Conserva was very engaged in social activities at Roanoke and says that both his social involvement and his communications minor have held him in good stead in his business. "You end up communicating with people and learn on the fly," he says. "You need social skills and Roanoke has a lot of these opportunities. Communication is a big part of my career."
Conserva is married and the father of two young boys. When his older son, Xander, was born, Phil got serious about the clean-tech movement and how he could get involved. "I was really intrigued with biodiesel," he says. He wanted to see if he could help lessen the environmental impact of his Hollywood work environment.
He consulted with several biodiesel professionals and came up with a plan to transition the "CSI:" trucks and generators to the renewable fuel. Country music star Willie Nelson had been fueling his tour vehicles with biodiesel - an alternative to fossil fuels - through Conserva's associates, Agrifuels, based in his home state of Connecticut.
"I liked Agrifuels' network of first-class delivery for touring artists," he says. "They sourced quality U.S. biodiesel, from local producers, based on the location where the band's trucks and buses happened to be during the tour."
Conserva has reached out to various rock music groups, such as Widespread Panic, educating them about biofuel use and offering to provide the product. Ultimately, the groups embraced biofuel and began using it to fuel their touring vehicles. "It is important to me that we support sustainably produced American fuel with American money," he says.
Conserva also is an investor and board member of Trexa, a Los Angeles-based company that designs and manufactures "electric drive vehicle platforms," which are modular and scalable, and upon which an almost limitless variety of vehicle applications can be built. Conserva says that the platforms can be used with any vehicle body, such as those for unmanned vehicles, racecars, package delivery trucks or emergency response vehicles.
Whether it's biodiesel fuel, electric cars, or his latest interest - eco-renovation - "it's time for us to move fast and be in the future," Conserva says. "That's my big interest - the future."
On Oct. 15, Conserva accepted an award o behalf of "CSI:" from the Environmental Media Association, a Los Angeles-based organization that works with the entertainment industry in a global effort to educate people about environmental issues and inspire them into action. "CSI:" was recognized by EMA as the winner in the Television Episodic Drama category.
Conserva's sense of social responsibility extends beyond the environmental realm. He also is involved with Have Justice Will Travel, a Vermont-based group that provides legal and supportive services for low-income women who are victims of domestic violence, and their children. Conserva's sister is an attorney for the group, which Conserva calls "small but significant." The group provides legal, psychological and economic services in an effort to break the cycle of abuse.

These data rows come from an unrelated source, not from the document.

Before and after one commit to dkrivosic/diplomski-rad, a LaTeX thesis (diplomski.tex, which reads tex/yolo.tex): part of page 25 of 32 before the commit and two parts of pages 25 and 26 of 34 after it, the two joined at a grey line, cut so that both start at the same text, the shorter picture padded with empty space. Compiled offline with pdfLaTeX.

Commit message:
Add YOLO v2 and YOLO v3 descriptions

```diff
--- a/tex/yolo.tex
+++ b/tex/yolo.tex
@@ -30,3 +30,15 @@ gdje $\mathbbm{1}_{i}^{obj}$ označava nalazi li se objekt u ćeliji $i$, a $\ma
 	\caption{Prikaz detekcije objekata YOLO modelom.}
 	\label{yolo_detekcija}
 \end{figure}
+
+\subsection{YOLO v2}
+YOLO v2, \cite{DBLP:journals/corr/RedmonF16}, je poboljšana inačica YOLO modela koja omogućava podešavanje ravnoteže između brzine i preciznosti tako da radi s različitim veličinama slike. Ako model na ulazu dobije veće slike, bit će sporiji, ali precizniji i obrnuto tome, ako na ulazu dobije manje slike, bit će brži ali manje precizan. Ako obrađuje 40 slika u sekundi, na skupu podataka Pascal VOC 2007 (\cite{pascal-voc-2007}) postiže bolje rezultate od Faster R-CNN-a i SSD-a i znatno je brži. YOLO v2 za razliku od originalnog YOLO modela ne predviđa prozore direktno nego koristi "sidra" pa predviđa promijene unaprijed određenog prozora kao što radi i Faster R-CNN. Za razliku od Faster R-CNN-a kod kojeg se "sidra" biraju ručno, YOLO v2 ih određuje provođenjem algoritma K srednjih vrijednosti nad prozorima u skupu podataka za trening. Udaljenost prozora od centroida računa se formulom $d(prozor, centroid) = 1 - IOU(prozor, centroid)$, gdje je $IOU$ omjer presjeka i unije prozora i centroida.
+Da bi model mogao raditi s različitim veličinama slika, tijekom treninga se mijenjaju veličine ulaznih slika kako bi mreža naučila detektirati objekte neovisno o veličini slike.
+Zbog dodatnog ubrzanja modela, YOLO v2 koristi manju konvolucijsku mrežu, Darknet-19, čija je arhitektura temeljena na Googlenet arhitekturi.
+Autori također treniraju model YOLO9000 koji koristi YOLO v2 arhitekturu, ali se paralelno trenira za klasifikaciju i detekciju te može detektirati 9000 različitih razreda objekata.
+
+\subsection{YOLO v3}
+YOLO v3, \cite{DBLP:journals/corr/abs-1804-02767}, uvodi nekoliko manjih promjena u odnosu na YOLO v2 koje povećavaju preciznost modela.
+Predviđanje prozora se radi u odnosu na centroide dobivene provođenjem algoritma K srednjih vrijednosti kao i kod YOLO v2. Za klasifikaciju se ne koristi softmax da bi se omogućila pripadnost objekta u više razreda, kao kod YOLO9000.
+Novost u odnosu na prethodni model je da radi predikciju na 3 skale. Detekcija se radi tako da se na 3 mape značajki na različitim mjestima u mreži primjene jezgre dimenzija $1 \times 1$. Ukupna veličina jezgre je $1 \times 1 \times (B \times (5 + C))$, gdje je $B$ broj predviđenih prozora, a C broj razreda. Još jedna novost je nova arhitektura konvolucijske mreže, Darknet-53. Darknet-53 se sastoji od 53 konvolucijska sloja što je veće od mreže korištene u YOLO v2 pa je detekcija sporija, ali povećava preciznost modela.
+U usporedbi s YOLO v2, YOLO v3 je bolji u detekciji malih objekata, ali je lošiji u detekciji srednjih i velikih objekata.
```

Conserva expects that his future projects will branch out. He's interested in all kinds of media, he says, including feature-length films, documentaries, reality TV and the music industry. "My ambition and strengths are creating entertaining content that is a resource for positive and constructive change," he says.

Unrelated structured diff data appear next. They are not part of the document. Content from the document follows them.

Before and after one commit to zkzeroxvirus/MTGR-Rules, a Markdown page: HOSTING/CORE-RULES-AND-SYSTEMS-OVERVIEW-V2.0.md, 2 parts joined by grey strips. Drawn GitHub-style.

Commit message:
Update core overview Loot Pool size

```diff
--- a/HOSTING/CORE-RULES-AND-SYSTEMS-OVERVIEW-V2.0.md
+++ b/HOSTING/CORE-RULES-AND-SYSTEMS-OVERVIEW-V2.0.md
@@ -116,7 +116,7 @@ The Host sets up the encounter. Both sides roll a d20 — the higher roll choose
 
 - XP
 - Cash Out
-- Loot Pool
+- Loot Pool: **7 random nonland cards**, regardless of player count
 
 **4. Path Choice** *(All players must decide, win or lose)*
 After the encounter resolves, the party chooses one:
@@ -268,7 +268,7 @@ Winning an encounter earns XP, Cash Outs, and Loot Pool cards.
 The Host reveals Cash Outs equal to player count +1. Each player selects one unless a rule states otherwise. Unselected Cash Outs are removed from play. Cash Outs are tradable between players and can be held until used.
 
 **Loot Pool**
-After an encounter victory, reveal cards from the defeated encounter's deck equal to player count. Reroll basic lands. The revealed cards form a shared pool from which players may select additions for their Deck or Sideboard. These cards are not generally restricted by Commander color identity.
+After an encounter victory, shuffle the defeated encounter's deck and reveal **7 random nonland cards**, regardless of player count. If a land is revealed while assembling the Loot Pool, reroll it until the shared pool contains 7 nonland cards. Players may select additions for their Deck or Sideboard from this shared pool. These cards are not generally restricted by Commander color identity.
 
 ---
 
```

However, he's happy with where he finds himself right now. He enjoys spending time with his wife and sons, who visit the "CSI:" set and are friends with the cast and crew. And, even in his 12th season, Conserva thoroughly enjoys his work.
"Spirits are high," he says. "After this length of time, it's pretty great to be happy to go to work."
For more information about biodiesel, Trexa and Have Justice Will Travel, please visit www.agrifuels.com, www.trexa.com, www.HaveJusticeWillTravel.org. Follow Conserva on Twitter@FSMdaddy.
- Sharon Nanz '09